What needs to be done:
Show all lines of the entries in which the word "title" is found.

----

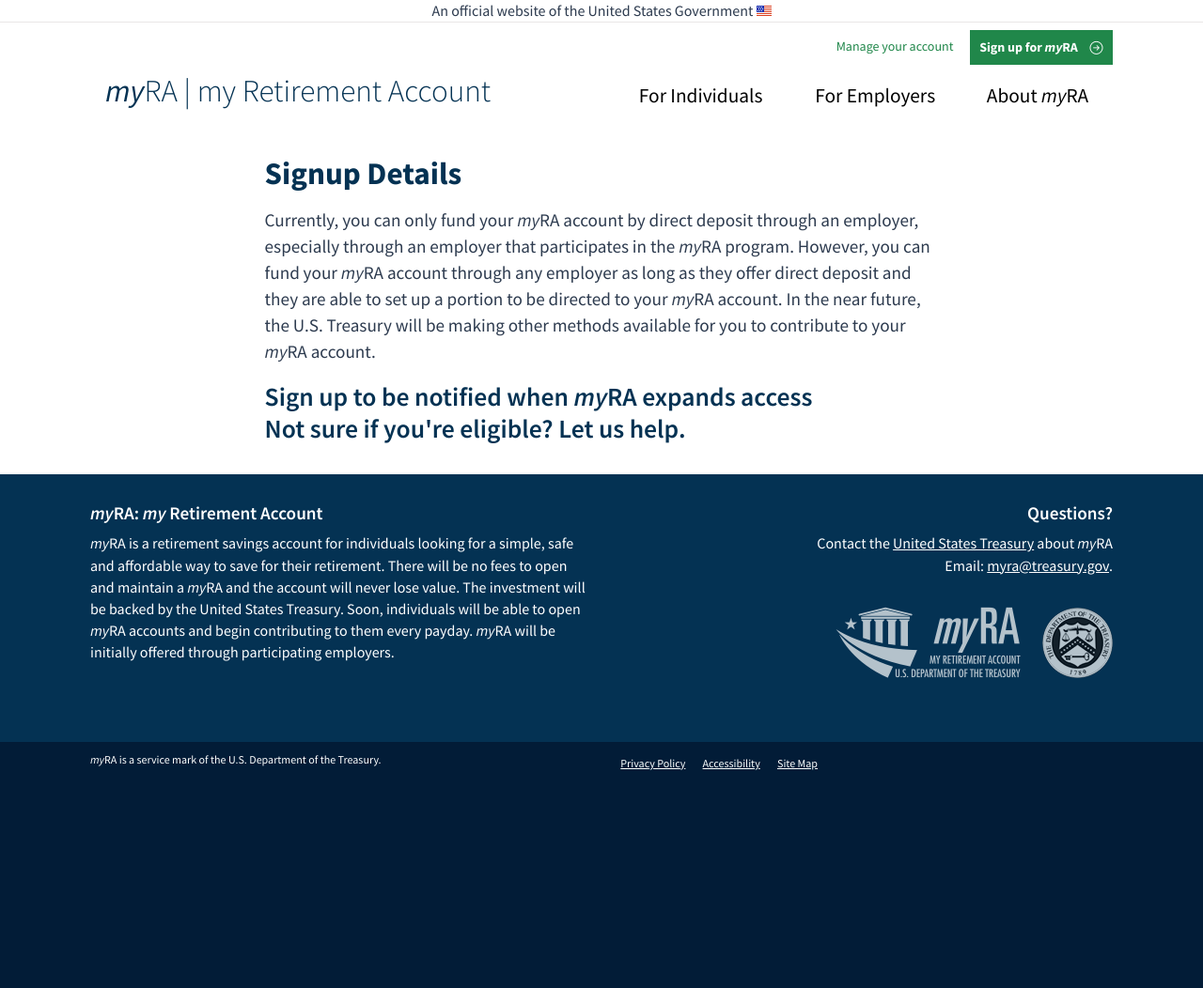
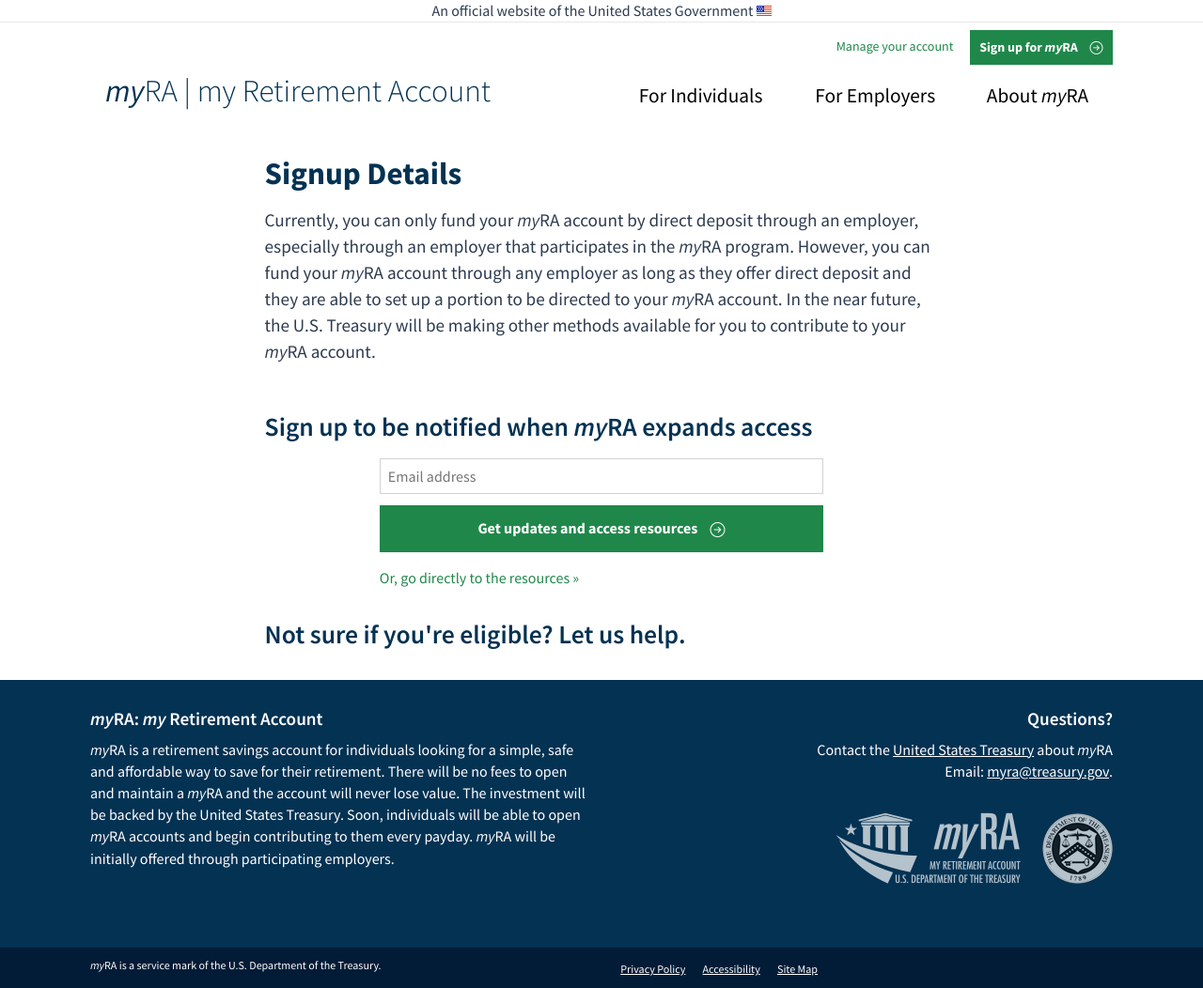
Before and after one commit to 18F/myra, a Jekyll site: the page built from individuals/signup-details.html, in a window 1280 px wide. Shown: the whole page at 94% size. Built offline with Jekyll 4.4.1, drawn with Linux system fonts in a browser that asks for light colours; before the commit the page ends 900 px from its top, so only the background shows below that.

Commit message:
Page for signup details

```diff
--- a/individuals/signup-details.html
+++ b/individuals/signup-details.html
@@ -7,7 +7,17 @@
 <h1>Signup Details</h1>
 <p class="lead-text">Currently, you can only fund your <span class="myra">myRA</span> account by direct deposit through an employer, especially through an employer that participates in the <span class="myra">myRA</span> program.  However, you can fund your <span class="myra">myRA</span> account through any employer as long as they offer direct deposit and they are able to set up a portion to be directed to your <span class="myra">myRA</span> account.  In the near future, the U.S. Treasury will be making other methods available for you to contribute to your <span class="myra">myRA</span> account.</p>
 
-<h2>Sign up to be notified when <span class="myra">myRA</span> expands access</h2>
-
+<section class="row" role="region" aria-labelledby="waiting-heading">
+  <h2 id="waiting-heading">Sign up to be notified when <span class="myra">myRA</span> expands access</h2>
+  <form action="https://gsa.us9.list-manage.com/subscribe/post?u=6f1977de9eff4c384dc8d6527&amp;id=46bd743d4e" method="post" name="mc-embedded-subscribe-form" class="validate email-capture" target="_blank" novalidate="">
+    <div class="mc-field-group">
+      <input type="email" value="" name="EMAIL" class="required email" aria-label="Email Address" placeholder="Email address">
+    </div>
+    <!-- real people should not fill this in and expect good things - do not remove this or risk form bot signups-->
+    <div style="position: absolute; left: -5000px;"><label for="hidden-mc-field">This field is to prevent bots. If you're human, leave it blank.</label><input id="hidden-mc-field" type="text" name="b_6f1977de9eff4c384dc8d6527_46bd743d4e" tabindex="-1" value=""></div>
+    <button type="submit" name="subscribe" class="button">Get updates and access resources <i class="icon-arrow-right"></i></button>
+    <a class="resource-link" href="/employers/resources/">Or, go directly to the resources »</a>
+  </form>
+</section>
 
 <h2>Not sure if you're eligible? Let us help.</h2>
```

----

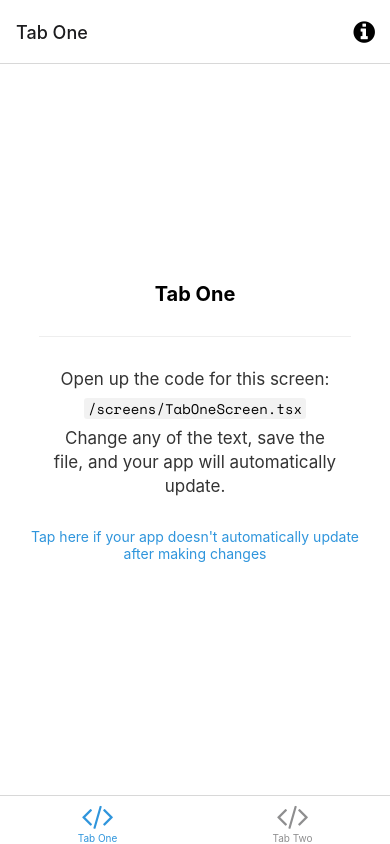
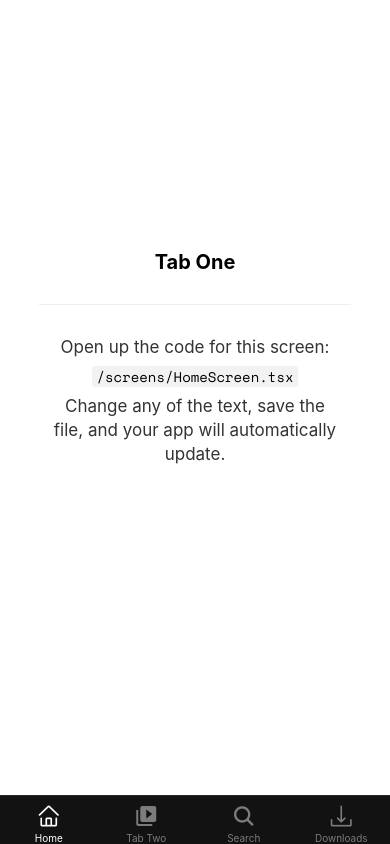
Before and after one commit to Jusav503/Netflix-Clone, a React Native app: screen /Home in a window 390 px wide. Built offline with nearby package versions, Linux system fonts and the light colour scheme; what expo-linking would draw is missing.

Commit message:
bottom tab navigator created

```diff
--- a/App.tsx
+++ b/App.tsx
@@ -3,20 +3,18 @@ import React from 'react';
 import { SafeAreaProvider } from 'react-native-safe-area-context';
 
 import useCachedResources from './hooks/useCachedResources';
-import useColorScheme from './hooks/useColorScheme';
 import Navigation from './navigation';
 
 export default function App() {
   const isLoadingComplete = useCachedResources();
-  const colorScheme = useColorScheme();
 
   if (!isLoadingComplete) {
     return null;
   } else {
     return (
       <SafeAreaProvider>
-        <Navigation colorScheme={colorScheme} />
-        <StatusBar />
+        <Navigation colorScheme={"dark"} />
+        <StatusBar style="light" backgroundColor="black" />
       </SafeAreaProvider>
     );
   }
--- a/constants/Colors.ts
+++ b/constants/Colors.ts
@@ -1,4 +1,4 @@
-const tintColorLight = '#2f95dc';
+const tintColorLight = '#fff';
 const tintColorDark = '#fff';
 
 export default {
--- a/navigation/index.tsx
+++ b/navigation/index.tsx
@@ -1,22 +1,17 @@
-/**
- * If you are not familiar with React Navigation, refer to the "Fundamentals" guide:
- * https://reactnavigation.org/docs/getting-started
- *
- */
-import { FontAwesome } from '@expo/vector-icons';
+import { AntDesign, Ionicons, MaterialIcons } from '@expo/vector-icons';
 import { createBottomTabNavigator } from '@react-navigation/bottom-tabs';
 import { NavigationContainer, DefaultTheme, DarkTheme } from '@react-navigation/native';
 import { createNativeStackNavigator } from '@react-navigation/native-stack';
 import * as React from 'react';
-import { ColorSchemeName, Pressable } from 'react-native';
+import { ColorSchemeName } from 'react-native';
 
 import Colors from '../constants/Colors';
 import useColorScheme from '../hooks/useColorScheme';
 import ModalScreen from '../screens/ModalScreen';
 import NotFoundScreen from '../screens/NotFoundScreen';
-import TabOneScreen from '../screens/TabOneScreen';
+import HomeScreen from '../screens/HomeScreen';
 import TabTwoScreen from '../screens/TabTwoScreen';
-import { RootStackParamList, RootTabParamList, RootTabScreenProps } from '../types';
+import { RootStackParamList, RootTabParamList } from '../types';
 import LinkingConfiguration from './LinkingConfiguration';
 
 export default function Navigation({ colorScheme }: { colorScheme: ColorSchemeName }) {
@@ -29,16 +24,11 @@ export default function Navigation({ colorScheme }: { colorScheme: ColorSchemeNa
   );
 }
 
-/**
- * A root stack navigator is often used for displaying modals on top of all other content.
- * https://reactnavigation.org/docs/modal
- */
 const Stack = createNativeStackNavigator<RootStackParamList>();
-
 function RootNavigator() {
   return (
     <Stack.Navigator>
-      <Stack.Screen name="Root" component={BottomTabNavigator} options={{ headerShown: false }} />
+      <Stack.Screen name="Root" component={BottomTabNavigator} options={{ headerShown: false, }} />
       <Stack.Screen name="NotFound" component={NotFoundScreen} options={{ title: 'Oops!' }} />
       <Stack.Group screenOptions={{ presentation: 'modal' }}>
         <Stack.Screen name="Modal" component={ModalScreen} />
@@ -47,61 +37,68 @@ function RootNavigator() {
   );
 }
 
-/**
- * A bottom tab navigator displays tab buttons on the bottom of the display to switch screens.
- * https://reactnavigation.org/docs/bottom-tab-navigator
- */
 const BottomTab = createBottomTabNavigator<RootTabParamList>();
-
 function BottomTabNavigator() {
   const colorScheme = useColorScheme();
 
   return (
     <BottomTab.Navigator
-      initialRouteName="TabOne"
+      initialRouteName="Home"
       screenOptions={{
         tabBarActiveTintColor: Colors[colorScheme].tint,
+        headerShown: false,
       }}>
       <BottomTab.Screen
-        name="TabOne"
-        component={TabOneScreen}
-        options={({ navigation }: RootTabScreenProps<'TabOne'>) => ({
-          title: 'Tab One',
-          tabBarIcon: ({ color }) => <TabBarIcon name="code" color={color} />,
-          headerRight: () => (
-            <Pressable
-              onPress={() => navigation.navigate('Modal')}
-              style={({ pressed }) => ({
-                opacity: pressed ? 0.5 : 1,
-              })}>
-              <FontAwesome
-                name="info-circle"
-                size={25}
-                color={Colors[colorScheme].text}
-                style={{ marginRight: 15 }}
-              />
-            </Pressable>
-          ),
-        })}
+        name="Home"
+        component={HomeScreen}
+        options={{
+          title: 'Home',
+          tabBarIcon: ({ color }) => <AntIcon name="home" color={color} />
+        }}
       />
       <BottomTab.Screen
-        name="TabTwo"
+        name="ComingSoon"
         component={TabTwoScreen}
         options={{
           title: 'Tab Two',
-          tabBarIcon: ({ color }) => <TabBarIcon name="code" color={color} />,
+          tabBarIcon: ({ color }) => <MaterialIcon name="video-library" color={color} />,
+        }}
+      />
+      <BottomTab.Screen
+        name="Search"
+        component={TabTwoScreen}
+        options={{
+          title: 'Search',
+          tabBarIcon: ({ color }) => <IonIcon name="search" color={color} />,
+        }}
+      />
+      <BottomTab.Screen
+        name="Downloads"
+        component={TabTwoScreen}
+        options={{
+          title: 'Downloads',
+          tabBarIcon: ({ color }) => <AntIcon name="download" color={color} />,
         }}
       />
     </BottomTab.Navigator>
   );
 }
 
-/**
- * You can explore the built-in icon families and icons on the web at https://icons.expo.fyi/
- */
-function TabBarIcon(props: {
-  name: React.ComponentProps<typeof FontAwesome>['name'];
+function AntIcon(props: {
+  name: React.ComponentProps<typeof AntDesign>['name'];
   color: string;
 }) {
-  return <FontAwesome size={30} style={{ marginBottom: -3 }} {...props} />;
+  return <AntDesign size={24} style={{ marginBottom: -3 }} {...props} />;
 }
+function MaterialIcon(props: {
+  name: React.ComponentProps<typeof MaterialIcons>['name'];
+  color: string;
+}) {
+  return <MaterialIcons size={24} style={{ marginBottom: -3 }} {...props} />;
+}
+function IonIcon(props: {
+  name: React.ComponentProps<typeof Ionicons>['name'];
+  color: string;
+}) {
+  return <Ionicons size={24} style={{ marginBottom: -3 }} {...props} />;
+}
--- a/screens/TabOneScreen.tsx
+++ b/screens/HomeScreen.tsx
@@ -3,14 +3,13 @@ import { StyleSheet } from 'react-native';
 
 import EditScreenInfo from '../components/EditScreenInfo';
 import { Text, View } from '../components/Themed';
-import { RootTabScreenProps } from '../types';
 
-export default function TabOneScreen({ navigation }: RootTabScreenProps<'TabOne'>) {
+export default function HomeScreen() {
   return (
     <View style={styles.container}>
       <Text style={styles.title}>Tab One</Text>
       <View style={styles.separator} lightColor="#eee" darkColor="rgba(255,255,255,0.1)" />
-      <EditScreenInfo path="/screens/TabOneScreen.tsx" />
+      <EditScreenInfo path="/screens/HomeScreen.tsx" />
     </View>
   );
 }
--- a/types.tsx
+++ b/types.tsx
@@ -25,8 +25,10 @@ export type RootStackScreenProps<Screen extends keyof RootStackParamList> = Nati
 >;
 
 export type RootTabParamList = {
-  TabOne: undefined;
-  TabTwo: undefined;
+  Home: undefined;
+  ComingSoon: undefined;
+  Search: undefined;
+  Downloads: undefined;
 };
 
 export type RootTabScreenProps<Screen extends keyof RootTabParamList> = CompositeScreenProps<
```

----

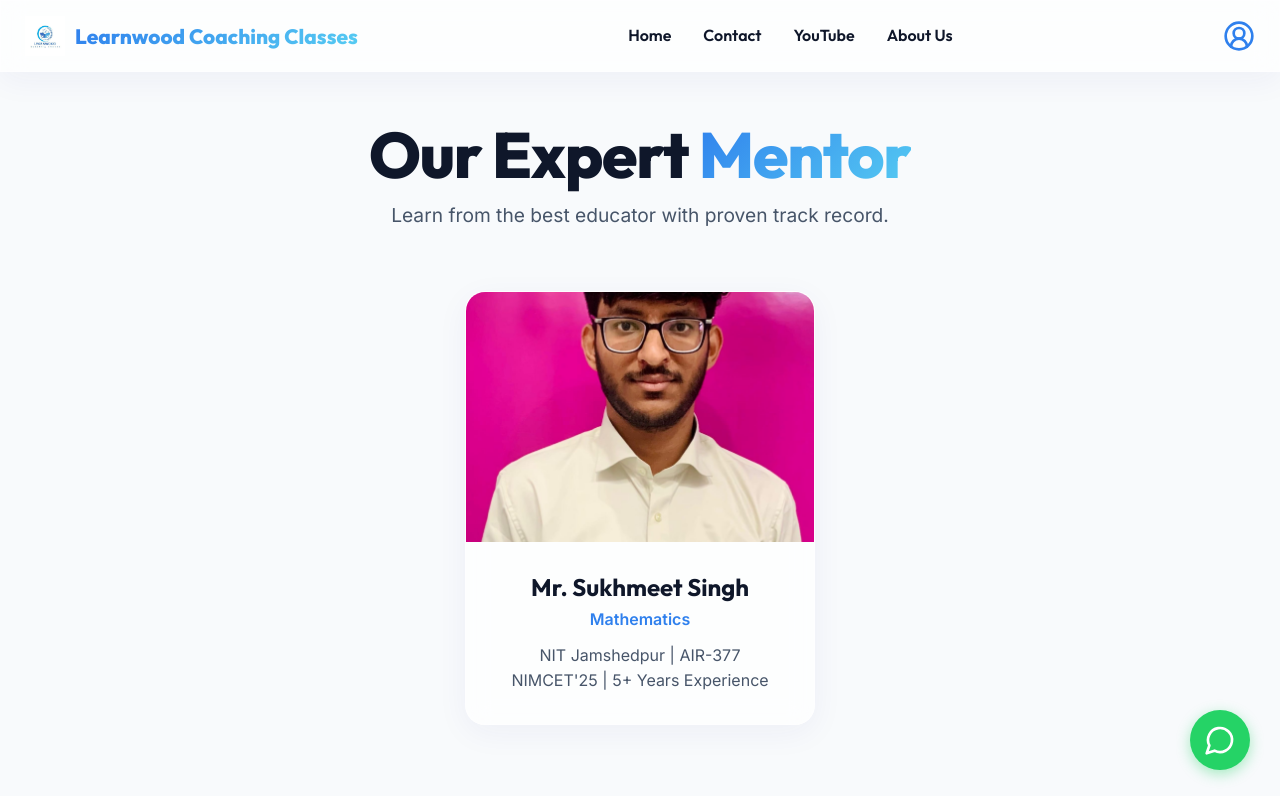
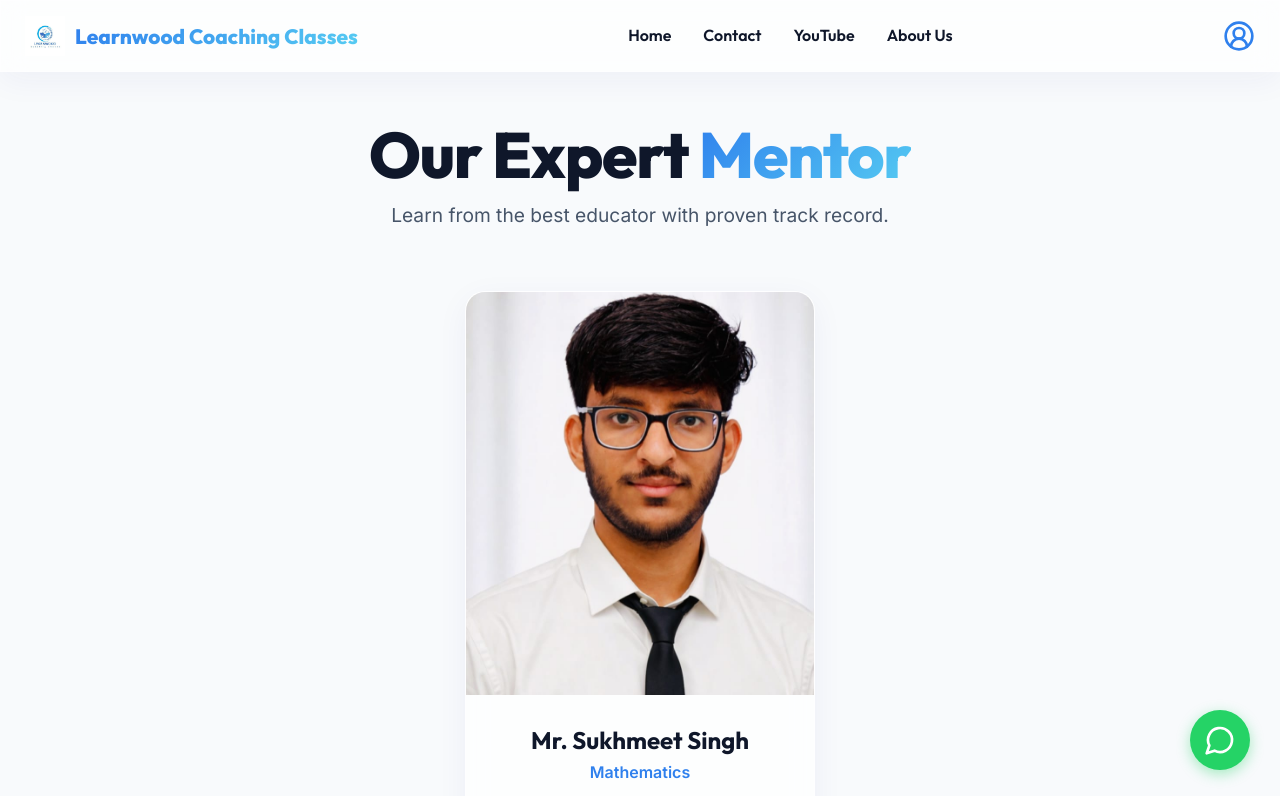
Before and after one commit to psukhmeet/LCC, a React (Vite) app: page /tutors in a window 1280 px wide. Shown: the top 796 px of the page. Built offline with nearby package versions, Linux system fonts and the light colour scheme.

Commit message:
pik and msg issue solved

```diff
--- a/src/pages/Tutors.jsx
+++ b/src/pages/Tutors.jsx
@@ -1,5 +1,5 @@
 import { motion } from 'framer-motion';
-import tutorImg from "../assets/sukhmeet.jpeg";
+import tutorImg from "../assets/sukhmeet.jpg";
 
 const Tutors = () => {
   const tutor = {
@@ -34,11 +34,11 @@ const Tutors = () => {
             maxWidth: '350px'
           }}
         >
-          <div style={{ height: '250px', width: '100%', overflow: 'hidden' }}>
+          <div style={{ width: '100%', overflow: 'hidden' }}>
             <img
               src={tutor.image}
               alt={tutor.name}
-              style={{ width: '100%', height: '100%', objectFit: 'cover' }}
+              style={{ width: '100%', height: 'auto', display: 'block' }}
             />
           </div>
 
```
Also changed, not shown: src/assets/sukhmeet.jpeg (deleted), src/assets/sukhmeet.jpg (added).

----

Your solution:
       <Stack.Screen name="NotFound" component={NotFoundScreen} options={{ title: 'Oops!' }} />
-          title: 'Tab One',
+          title: 'Home',
           title: 'Tab Two',
+          title: 'Search',
+          title: 'Downloads',
       <Text style={styles.title}>Tab One</Text>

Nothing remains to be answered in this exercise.